One of the themes in the book is divorce, so I thought it would be interesting to say something about divorce in Italy, where Sofia's marriage takes place. The 19th century in general sees some early periods of an uptick for divorce legislation throughout Europe. By 1806 the Codice Civile made divorce available to the European peninsula. By the 1830s, when Italy had dissolved back into independent principalities, Piedmont King, Carlos, allowed divorce among non-Catholics. Roderick Phillips writes in his book, "Untying the Knot; a Short History of Divorce," that the Piedmont's positioning in a national movement for Italian of unification might have created a scenario where this divorce law was more widely adopted, but those hopes were quelled when his son, Victor Emmanuel II took the throne in 1852. Victor Emmanuel II abolishes divorce.
These dates are important to Sofia's story line. When the book opens, it's 1854. She's been divorced and living in London for three years, her divorce having taken place in 1851 before the official abolishment. Her husband's desire to have her back in wedlock plays off the conservative nature of Victor Emmanuel. Il Marchese, her husband, cannot receive recognition and advancement in the new, conservative court as a divorced man and since re-marriage after divorce was also an issue, it was not enough for him to simply offer to marry again.

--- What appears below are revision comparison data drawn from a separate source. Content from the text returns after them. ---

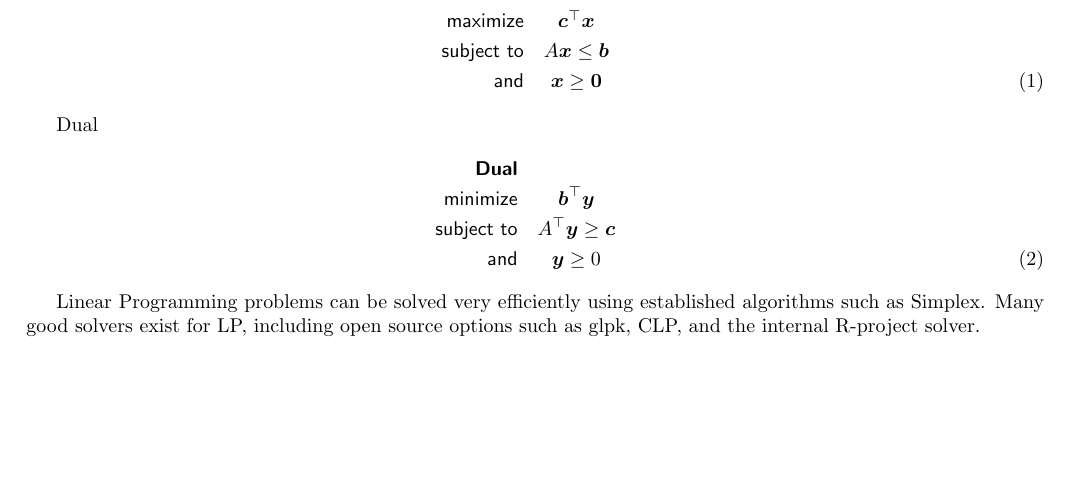
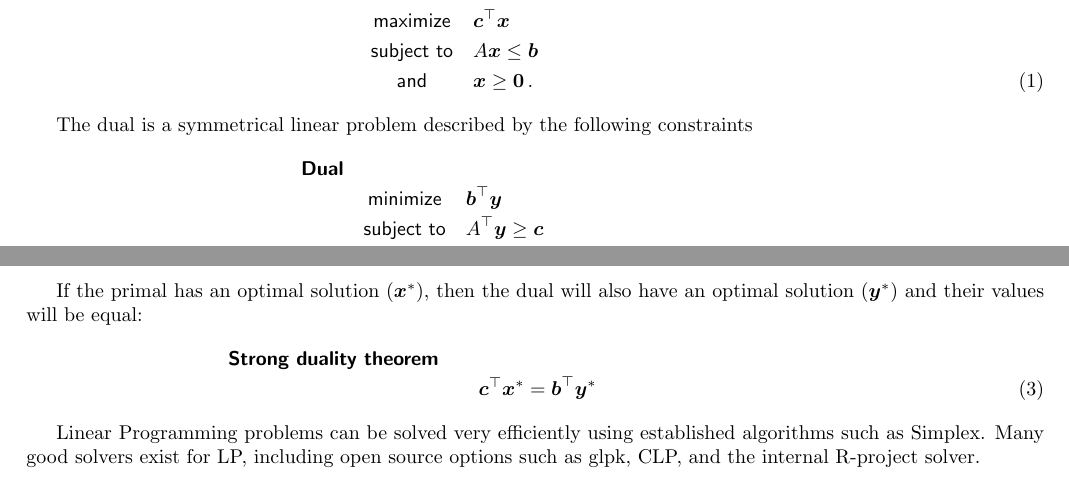
Before and after one commit to eladnoor/sysbio2018, a LaTeX document (blackboard_elad.tex): part of page 1 of 11 before the commit and two parts of pages 1 and 2 of 11 after it, the two joined at a grey line, cut so that both start at the same text, the shorter picture padded with empty space. Compiled offline with pdfLaTeX.

Commit message:
small update for LP

```diff
--- a/blackboard_elad.tex
+++ b/blackboard_elad.tex
@@ -37,17 +37,23 @@ maxbibnames=9
 Every Linear Programming problem can be converted to a canonical form that is:
 \begin{eqnarray}
 	\textsf{\textbf{Primal}}&&\nonumber\\
-	\textsf{maximize}&\myvector{c}^\top\myvector{x}&\nonumber\\
-	\textsf{subject to}&\mymatrix{A}\myvector{x} \leq \myvector{b}&\nonumber\\
-	\textsf{and}&\myvector{x}\geq \myvector{0}&
+	&\textsf{maximize}&\myvector{c}^\top\myvector{x}\nonumber\\
+	&\textsf{subject to}&\mymatrix{A}\myvector{x} \leq \myvector{b}\nonumber\\
+	&\textsf{and}&\myvector{x}\geq \myvector{0}\,.~~~~~~~~~~~~~~~~~~~~~~~~~~~~~~~~~~~~~
 \end{eqnarray}
 
-Dual
+The dual is a symmetrical linear problem described by the following constraints
 \begin{eqnarray}
 	\textsf{\textbf{Dual}}&&\nonumber\\
-	\textsf{minimize}&\myvector{b}^\top\myvector{y}&\nonumber\\
-	\textsf{subject to}&\mymatrix{A}^\top\myvector{y} \geq \myvector{c}&\nonumber\\
-	\textsf{and}&\myvector{y}\geq 0&
+	&\textsf{minimize}&\myvector{b}^\top\myvector{y}\nonumber\\
+	&\textsf{subject to}&\mymatrix{A}^\top\myvector{y} \geq \myvector{c}\nonumber\\
+	&\textsf{and}&\myvector{y}\geq 0\,.~~~~~~~~~~~~~~~~~~~~~~~~~~~~~~~~~~~~~
+\end{eqnarray}
+
+If the primal has an optimal solution ($\myvector{x}^*$), then the dual will also have an optimal solution ($\myvector{y}^*$) and their values will be equal:
+\begin{eqnarray}
+	\textsf{\textbf{Strong duality theorem}}&&\nonumber\\
+	&&\myvector{c}^\top\myvector{x}^* = \myvector{b}^\top\myvector{y}^*~~~~~~~~~~~~~~~~~~~~~~~~~~~~~~~~~~~~~
 \end{eqnarray}
 
 Linear Programming problems can be solved very efficiently using established algorithms such as Simplex. Many good solvers exist for LP, including open source options such as glpk, CLP, and the internal R-project solver.
```
Also changed, not shown: blackboard_elad.pdf.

He must re-marry his legitimate wife in the eyes of the church. Hence, our villain's desire to have Sofia back specifically.